=== PROVIDED RECORDS ===
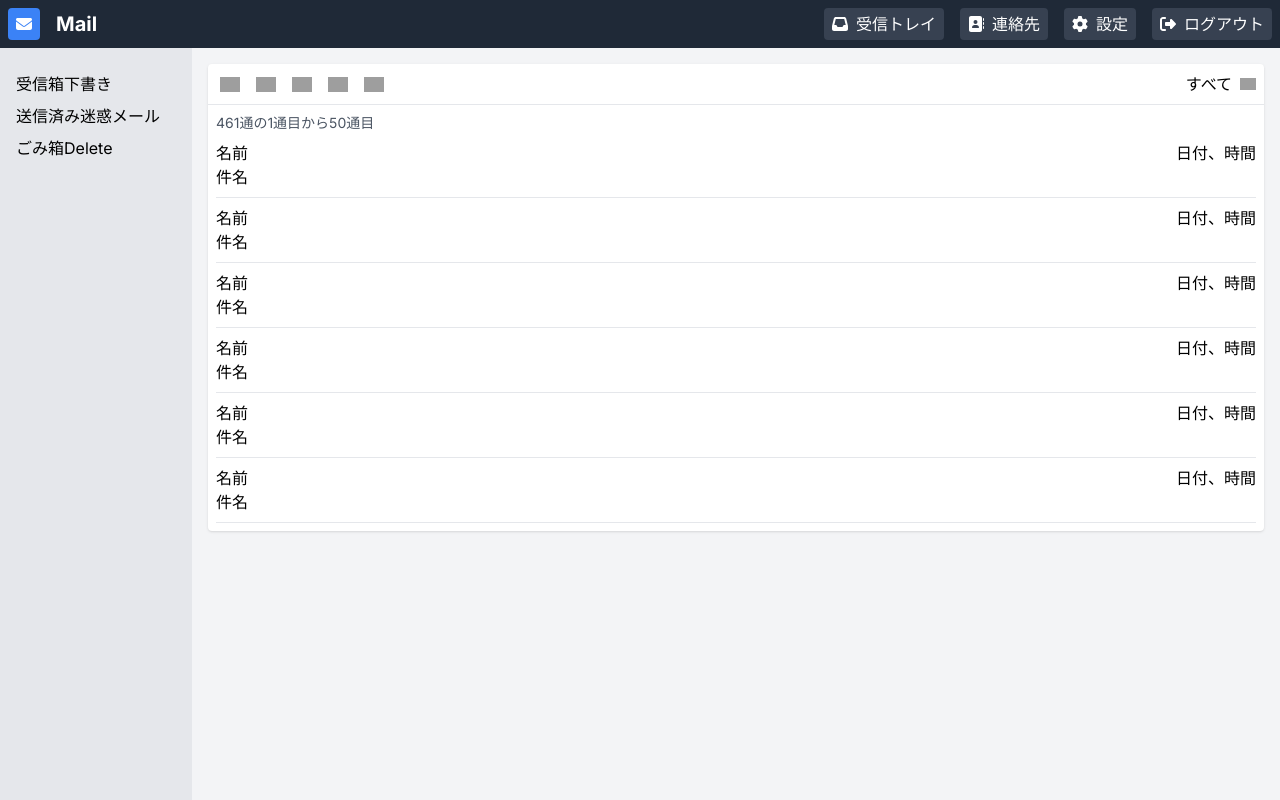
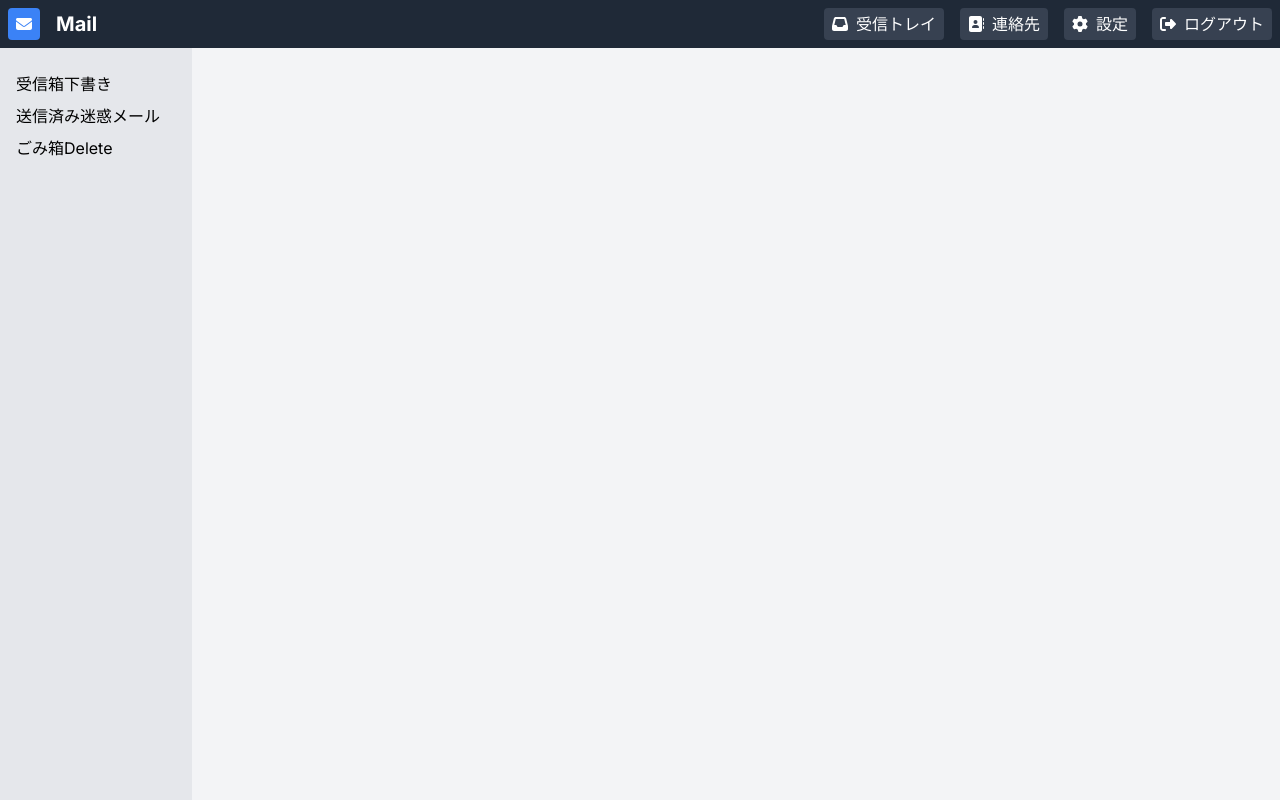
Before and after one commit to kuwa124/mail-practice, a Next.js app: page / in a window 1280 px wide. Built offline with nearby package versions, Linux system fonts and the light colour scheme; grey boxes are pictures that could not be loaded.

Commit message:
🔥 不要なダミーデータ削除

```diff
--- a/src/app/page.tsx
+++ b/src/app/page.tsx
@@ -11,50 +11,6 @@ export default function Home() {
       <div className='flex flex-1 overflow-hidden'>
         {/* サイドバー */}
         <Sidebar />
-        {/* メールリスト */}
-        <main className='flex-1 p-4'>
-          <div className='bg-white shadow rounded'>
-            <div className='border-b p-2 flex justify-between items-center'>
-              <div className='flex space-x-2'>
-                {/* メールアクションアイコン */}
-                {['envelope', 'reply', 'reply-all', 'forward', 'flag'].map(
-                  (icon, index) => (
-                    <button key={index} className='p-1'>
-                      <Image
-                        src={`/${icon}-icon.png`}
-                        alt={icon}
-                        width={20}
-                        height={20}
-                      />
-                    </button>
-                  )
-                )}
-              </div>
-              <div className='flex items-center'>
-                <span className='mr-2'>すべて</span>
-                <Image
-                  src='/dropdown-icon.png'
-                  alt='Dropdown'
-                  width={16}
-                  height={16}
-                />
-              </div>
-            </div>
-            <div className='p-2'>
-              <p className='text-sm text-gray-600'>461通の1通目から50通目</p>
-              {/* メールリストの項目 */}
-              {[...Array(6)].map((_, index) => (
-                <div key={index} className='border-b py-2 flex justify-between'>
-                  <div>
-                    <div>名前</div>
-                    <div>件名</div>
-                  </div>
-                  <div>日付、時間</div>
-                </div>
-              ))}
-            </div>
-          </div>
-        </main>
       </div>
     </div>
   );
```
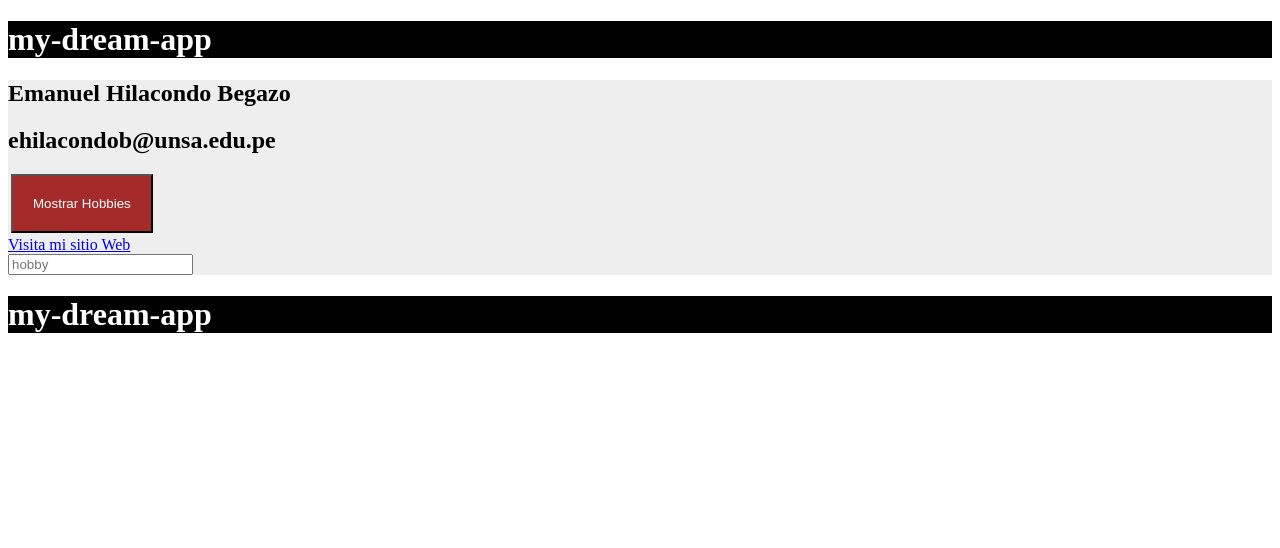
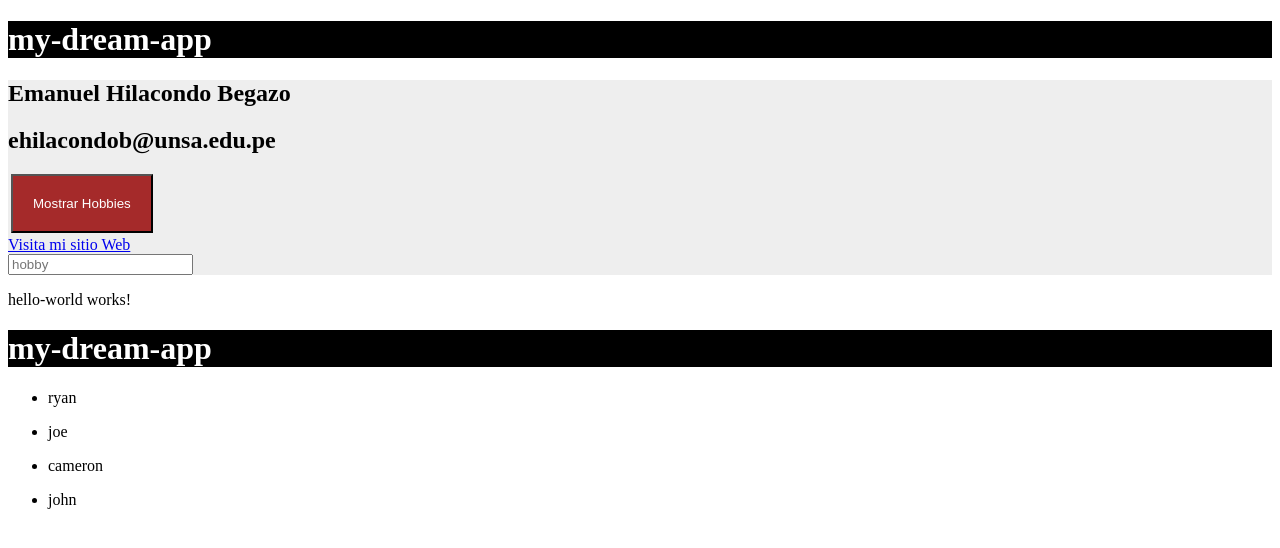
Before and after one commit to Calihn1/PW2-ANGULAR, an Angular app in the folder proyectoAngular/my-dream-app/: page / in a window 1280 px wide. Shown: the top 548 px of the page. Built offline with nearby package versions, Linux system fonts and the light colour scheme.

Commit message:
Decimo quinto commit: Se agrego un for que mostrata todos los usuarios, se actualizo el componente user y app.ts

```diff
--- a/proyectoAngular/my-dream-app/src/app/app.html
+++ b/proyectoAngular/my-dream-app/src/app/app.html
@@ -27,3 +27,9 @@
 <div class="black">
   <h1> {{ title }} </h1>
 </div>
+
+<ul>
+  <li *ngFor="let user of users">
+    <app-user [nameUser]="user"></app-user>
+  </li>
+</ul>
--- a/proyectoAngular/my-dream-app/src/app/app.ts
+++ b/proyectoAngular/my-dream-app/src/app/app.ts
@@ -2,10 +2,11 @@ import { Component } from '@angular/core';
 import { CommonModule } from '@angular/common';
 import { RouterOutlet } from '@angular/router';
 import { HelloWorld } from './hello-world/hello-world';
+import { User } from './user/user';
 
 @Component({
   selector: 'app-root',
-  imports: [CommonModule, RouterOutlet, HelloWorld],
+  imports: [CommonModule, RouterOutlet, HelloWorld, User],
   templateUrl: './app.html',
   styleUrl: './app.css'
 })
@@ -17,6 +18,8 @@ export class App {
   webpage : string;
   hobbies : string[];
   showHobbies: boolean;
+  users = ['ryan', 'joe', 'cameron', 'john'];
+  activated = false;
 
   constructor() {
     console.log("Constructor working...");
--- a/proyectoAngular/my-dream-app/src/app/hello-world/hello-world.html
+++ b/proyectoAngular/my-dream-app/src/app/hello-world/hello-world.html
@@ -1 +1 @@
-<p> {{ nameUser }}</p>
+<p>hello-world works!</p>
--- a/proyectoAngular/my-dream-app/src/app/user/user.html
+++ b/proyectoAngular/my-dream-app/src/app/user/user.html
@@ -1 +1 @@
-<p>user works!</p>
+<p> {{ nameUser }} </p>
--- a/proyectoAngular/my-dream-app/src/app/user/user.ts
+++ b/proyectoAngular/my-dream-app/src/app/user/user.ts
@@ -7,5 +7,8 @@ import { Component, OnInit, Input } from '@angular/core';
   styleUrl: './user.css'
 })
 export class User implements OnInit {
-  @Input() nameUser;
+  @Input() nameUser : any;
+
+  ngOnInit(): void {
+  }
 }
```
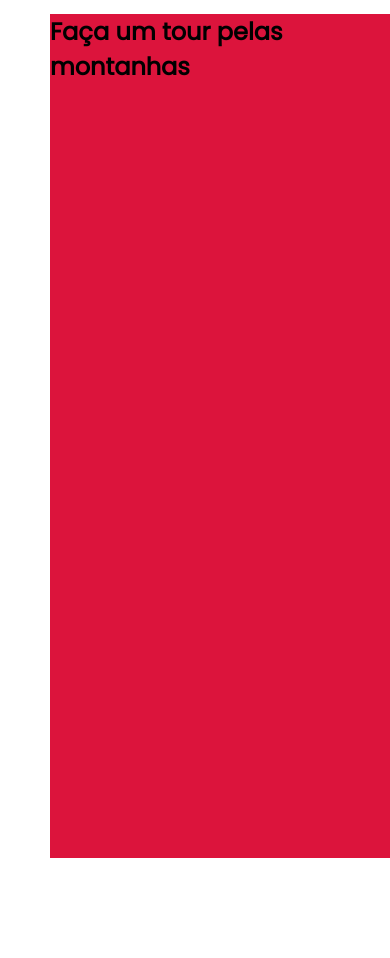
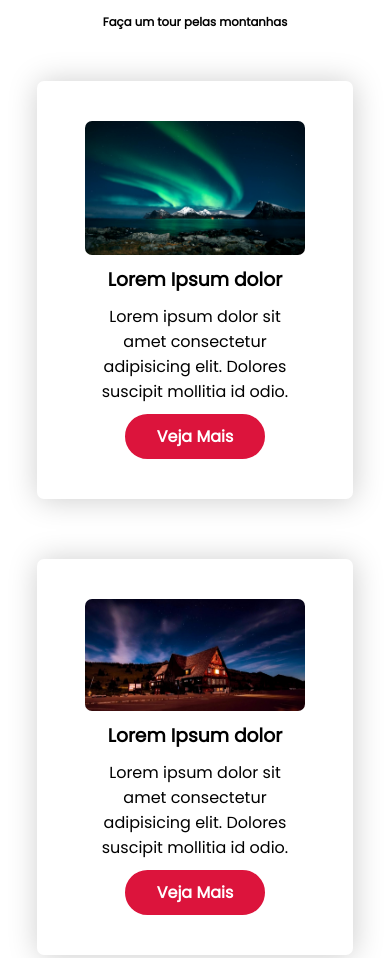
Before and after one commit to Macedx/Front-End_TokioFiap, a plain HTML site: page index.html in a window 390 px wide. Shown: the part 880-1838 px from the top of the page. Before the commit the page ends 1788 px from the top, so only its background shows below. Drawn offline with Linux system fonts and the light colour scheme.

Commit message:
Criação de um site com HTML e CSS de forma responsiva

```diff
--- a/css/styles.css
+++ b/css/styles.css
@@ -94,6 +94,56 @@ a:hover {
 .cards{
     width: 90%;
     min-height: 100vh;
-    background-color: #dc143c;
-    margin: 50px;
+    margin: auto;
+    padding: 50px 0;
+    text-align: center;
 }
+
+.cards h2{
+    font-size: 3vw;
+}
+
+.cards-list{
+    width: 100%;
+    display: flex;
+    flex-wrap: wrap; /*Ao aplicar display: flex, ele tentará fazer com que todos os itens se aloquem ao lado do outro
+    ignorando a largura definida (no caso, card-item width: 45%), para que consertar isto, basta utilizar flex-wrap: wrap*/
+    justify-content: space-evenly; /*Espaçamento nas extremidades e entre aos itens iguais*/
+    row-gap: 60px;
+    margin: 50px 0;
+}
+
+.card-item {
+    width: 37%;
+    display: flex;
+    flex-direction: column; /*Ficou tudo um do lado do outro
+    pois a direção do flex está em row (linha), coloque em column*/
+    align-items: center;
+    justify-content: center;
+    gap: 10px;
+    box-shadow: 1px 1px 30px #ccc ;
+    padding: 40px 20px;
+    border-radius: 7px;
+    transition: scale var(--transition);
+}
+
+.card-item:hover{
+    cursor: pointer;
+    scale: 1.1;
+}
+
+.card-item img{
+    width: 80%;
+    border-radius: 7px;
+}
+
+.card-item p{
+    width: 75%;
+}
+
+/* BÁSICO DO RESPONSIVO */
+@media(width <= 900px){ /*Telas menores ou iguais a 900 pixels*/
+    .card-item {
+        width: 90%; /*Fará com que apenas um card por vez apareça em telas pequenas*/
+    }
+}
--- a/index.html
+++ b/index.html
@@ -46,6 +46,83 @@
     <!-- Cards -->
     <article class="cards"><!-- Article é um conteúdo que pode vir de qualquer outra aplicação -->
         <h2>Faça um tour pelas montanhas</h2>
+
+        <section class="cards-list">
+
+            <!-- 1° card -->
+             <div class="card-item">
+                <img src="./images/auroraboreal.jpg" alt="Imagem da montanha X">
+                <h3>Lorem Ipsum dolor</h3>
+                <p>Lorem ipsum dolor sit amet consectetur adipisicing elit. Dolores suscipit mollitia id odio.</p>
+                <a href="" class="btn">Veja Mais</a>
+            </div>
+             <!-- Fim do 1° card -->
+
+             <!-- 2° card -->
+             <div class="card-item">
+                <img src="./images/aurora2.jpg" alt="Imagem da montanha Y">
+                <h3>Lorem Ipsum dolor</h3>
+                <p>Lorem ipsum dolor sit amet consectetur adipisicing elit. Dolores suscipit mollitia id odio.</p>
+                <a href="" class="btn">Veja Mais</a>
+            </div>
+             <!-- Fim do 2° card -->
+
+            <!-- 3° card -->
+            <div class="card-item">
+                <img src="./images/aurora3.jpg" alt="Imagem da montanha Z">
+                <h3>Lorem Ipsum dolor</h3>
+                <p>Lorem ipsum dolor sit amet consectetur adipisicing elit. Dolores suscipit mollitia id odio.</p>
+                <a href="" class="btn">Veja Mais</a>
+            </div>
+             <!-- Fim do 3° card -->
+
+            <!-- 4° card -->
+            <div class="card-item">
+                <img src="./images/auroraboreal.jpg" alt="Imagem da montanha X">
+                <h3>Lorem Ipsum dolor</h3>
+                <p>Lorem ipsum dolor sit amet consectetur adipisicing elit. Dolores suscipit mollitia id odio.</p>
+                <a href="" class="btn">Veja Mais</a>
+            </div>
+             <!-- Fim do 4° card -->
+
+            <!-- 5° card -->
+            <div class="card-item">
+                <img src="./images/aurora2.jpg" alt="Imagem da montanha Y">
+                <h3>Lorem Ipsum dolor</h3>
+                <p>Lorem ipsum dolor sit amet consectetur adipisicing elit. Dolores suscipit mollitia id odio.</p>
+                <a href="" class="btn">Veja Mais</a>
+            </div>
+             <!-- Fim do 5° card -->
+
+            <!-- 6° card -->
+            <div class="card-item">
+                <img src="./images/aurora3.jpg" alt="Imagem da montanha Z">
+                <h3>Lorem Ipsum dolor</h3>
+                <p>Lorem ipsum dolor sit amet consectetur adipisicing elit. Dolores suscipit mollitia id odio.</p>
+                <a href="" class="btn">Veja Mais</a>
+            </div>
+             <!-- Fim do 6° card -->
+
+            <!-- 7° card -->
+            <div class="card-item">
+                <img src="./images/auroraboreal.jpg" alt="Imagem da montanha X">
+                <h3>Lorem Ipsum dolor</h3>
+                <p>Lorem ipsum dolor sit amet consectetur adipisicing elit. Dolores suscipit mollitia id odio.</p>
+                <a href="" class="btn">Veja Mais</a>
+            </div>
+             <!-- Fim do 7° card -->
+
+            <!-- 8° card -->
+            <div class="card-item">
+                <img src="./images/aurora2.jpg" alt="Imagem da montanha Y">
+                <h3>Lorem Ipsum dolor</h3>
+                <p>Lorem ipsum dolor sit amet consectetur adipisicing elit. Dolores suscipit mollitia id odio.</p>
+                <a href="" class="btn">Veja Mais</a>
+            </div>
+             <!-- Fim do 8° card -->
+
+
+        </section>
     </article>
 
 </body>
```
===
- [TASK BRIEF]: Where a line of the records includes "index", copy it.

- [FINAL ANSWER]:
-                  (icon, index) => (
-                    <button key={index} className='p-1'>
-              {[...Array(6)].map((_, index) => (
-                <div key={index} className='border-b py-2 flex justify-between'>
Before and after one commit to Macedx/Front-End_TokioFiap, a plain HTML site: page index.html in a window 390 px wide. Shown: the part 880-1838 px from the top of the page. Before the commit the page ends 1788 px from the top, so only its background shows below. Drawn offline with Linux system fonts and the light colour scheme.
--- a/index.html
+++ b/index.html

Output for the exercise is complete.